WHAT YOU ARE ASKED TO DO: What the task requires is each entry, restated exactly.

SUPPLIED DATA:
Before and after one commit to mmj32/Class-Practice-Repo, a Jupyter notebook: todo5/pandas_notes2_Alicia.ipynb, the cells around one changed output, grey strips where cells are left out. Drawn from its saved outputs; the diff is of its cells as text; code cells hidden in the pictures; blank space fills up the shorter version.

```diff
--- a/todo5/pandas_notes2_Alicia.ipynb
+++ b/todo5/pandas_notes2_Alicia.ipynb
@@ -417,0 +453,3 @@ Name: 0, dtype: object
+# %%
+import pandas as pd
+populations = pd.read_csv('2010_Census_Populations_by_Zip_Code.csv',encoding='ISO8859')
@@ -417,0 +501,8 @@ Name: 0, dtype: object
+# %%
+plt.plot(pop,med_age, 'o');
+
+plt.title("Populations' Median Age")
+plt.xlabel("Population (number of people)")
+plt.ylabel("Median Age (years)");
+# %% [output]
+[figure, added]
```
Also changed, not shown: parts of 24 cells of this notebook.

FINISHED TASK:
Before and after one commit to mmj32/Class-Practice-Repo, a Jupyter notebook: todo5/pandas_notes2_Alicia.ipynb, the cells around one changed output, grey strips where cells are left out. Drawn from its saved outputs; the diff is of its cells as text; code cells hidden in the pictures; blank space fills up the shorter version.

```diff
--- a/todo5/pandas_notes2_Alicia.ipynb
+++ b/todo5/pandas_notes2_Alicia.ipynb
@@ -417,0 +453,3 @@ Name: 0, dtype: object
+# %%
+import pandas as pd
+populations = pd.read_csv('2010_Census_Populations_by_Zip_Code.csv',encoding='ISO8859')
@@ -417,0 +501,8 @@ Name: 0, dtype: object
+# %%
+plt.plot(pop,med_age, 'o');
+
+plt.title("Populations' Median Age")
+plt.xlabel("Population (number of people)")
+plt.ylabel("Median Age (years)");
+# %% [output]
+[figure, added]
```
Also changed, not shown: parts of 24 cells of this notebook.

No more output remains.